Step 4: Coming to an agreement
If you and your employer can agree about how to end the dispute, the conciliator will suggest you put this agreement in writing. You can either use a Deed of Release or a Terms of Agreement.
The Commission may provide you with a Terms of Agreement document to complete and sign. Sometimes your employer may ask to use a Deed of Release instead of Terms of Settlement/Agreement. A Deed of Release is another type of legal document that sets out how you will end the dispute. For more information, see
Deeds of release.
The Terms of Agreement or Deed of Release will usually settle all claims between you and your employer. Before you sign anything, you should be sure that you are not owed any other money or entitlements by your employer. For example, annual leave payments, underpaid wages, long service leave or money for injury claims. If you are owed money or are considering making a claim about an injury, it is possible to write a settlement agreement that only settles the dismissal claim and leaves you the option of making other claims.

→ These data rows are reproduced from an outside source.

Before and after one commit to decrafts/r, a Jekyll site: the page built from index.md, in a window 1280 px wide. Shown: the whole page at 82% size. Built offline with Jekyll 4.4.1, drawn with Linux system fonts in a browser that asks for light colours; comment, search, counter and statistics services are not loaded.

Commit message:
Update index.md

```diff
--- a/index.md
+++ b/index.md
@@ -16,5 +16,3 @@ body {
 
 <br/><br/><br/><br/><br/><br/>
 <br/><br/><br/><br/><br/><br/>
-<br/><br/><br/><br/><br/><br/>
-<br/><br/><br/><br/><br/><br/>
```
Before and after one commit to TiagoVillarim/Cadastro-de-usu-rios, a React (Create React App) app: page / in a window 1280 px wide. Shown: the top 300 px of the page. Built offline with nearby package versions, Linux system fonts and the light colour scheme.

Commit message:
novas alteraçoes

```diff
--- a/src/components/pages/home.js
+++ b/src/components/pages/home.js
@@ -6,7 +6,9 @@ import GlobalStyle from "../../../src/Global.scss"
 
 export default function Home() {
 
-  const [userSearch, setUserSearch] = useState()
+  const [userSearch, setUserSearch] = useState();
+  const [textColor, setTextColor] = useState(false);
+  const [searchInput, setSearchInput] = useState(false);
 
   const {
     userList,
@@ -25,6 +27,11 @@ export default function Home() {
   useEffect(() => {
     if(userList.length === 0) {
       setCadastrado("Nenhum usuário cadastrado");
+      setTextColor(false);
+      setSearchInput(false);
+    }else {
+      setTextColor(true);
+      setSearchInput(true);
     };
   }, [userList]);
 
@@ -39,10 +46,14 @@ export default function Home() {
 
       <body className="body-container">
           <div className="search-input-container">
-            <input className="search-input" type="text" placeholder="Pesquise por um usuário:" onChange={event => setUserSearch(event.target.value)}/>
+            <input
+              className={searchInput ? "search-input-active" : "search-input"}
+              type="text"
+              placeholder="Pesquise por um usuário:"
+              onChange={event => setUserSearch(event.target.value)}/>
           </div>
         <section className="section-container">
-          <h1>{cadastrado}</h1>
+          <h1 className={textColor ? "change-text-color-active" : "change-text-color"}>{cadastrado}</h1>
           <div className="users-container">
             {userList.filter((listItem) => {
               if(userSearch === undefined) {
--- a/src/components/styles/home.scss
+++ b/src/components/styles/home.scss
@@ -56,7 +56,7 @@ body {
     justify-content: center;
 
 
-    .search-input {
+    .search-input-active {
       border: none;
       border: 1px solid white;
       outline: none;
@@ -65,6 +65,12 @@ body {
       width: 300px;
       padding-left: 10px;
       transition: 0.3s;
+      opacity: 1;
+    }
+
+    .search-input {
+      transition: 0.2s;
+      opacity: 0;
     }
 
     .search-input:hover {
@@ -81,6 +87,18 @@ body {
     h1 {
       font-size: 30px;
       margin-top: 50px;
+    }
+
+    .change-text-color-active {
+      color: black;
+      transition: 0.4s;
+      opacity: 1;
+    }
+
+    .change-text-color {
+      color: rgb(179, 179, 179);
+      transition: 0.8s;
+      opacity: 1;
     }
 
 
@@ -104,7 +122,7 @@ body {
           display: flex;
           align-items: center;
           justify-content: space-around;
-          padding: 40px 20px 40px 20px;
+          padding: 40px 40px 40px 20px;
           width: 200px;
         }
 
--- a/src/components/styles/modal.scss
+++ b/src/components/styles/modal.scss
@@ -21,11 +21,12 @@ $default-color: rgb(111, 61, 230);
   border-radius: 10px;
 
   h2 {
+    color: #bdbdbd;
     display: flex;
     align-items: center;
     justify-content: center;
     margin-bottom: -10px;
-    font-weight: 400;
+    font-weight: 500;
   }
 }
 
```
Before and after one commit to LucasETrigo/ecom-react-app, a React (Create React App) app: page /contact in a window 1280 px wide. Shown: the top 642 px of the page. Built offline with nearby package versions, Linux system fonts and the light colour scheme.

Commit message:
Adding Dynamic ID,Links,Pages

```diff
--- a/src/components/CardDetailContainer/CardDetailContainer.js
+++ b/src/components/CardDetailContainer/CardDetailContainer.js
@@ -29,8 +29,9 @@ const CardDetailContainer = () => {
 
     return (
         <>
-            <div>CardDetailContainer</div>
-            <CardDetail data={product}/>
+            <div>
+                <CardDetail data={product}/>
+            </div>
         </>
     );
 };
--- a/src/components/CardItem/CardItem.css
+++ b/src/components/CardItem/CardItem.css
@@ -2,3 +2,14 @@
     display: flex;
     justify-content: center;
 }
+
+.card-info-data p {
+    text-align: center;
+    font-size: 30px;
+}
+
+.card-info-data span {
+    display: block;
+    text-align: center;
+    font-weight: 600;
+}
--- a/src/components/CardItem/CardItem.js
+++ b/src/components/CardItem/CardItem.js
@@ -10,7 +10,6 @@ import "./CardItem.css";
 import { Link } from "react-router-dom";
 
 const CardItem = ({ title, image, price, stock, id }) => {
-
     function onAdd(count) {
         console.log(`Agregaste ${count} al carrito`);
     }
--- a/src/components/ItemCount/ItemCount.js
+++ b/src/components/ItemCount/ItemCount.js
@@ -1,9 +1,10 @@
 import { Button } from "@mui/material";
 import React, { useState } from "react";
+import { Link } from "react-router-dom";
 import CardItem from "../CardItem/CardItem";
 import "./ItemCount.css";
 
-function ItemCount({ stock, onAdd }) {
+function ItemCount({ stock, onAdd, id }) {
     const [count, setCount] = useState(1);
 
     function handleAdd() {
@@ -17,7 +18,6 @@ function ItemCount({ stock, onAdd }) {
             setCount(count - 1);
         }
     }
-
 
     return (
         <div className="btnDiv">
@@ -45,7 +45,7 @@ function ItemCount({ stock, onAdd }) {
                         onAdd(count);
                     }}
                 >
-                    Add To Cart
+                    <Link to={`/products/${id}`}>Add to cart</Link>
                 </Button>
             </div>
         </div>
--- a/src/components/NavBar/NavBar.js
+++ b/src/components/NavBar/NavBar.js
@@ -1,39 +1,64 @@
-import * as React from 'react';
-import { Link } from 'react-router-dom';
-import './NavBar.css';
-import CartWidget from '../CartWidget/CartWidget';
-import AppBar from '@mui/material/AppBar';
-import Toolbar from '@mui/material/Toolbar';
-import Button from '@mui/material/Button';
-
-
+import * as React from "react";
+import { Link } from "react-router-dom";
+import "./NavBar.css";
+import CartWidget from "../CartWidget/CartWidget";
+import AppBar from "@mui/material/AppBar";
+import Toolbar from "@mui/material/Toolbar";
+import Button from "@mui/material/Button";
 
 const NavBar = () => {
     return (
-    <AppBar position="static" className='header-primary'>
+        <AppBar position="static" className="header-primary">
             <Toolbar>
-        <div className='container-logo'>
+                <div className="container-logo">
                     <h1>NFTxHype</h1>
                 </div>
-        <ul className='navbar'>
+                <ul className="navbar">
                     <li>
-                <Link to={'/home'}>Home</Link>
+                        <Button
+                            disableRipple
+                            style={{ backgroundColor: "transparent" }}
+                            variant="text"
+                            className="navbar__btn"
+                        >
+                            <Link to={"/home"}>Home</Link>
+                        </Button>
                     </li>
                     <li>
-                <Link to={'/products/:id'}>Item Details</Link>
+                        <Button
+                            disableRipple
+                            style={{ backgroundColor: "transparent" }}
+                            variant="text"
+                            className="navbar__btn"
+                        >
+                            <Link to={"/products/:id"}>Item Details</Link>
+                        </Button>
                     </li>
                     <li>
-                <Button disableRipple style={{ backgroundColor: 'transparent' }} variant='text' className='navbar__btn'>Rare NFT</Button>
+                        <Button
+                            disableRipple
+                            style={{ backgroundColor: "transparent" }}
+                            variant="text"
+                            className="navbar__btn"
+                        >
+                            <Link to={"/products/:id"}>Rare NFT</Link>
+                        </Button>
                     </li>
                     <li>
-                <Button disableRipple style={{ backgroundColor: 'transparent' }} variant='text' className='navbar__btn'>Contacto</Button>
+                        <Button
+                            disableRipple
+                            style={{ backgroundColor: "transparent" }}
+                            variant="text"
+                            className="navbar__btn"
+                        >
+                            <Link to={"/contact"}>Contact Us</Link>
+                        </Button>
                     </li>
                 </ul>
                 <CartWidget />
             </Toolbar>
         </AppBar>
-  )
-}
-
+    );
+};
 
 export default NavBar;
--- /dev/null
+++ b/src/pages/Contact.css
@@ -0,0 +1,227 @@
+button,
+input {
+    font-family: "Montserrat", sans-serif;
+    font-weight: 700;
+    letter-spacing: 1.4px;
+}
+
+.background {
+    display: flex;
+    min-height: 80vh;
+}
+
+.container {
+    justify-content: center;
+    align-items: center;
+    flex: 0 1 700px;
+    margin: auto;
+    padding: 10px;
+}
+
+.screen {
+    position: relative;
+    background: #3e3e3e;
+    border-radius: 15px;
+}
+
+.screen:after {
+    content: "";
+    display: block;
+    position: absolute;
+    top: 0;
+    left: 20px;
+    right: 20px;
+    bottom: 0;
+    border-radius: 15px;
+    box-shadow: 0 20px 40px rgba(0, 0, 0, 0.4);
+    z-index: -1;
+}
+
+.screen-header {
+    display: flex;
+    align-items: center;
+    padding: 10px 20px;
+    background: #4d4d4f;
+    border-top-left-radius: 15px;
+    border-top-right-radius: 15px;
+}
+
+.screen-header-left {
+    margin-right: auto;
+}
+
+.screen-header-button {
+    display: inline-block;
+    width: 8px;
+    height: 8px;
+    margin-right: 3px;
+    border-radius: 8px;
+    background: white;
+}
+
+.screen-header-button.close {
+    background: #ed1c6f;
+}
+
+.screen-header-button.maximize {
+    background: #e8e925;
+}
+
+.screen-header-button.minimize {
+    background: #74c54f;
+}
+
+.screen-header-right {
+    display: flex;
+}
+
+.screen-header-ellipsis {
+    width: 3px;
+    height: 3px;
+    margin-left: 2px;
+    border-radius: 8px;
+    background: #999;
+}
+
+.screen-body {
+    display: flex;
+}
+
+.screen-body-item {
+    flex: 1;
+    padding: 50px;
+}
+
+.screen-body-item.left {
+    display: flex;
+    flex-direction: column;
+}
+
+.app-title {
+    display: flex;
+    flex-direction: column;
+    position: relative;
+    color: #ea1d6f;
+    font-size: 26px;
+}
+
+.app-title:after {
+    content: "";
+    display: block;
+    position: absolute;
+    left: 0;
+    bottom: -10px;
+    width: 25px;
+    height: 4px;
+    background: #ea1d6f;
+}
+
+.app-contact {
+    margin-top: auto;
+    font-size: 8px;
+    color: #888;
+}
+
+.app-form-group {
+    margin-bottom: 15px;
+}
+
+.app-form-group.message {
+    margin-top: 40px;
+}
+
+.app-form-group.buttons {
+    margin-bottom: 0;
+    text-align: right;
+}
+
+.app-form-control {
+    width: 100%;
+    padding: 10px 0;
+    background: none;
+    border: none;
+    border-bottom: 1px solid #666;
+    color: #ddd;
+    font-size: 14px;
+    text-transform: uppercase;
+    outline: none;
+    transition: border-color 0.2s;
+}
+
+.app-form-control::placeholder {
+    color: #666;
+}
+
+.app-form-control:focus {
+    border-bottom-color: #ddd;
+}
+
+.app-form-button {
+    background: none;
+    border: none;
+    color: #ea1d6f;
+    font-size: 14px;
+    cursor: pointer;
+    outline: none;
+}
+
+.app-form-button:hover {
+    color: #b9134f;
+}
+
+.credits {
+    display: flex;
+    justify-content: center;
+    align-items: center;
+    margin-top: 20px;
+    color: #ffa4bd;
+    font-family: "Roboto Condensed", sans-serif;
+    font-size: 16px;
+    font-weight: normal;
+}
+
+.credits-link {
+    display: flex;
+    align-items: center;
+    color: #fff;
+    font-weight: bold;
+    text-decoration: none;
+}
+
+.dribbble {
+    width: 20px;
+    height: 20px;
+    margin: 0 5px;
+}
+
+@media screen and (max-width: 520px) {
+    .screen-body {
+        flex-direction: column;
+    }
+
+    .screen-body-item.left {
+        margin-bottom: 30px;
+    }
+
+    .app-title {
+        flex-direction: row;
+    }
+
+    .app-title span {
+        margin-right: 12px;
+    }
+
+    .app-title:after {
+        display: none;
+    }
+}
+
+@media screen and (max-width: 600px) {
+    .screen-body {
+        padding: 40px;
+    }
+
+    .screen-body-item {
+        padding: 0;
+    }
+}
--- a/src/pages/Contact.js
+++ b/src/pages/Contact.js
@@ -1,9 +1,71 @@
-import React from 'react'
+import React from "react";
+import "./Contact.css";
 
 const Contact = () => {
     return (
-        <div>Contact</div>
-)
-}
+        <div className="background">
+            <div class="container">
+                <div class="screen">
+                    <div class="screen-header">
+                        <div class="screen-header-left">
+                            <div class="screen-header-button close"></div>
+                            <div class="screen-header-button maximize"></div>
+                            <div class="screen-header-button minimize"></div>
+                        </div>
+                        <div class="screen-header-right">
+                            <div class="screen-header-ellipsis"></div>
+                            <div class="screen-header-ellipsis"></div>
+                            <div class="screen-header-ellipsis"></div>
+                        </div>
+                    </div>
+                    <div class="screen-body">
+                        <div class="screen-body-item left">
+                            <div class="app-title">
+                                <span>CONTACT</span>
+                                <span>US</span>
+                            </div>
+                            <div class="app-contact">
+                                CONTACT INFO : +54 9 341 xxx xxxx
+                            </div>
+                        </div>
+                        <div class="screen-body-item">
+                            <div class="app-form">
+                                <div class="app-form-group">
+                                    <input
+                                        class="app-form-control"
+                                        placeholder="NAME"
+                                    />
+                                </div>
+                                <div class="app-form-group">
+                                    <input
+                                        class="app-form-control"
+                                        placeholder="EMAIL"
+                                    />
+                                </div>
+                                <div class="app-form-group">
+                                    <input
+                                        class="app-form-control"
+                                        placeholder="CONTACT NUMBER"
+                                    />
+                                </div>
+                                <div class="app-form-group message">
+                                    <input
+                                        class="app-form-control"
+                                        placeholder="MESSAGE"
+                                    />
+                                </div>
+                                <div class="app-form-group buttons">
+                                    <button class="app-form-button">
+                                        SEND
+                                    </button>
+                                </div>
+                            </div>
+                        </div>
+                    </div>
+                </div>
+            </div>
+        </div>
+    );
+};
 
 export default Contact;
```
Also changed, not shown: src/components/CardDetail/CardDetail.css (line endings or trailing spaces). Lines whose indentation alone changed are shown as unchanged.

You should get
legal advice before signing Terms of Agreement or a Deed of Release so that you understand how it will affect you. You should also get advice about whether the Terms of Agreement or Deed of Release will affect your rights to make other claims.
Sample: Deed of Release
Once an agreement has been made and both sides have done what they agreed to do, you should file a Notice of Discontinuance. This tells the Commission that you do not want to continue with your application. The Commission usually refunds your application fee if your case settles before a hearing.
You should not file a Notice of Discontinuance (a form that closes your case) with the Commission until your employer has done what they agreed to do in the settlement agreement (for example, paid you the agreed settlement amount).
If your employer does not do what it agreed to in the agreement, it is possible to take steps to enforce the agreement. For more information, see
If you do not come to an agreement, the next step is to have a hearing.
For more information, see
For answers to commonly asked questions, see
Going to the Fair Work Commission - Frequently Asked Questions.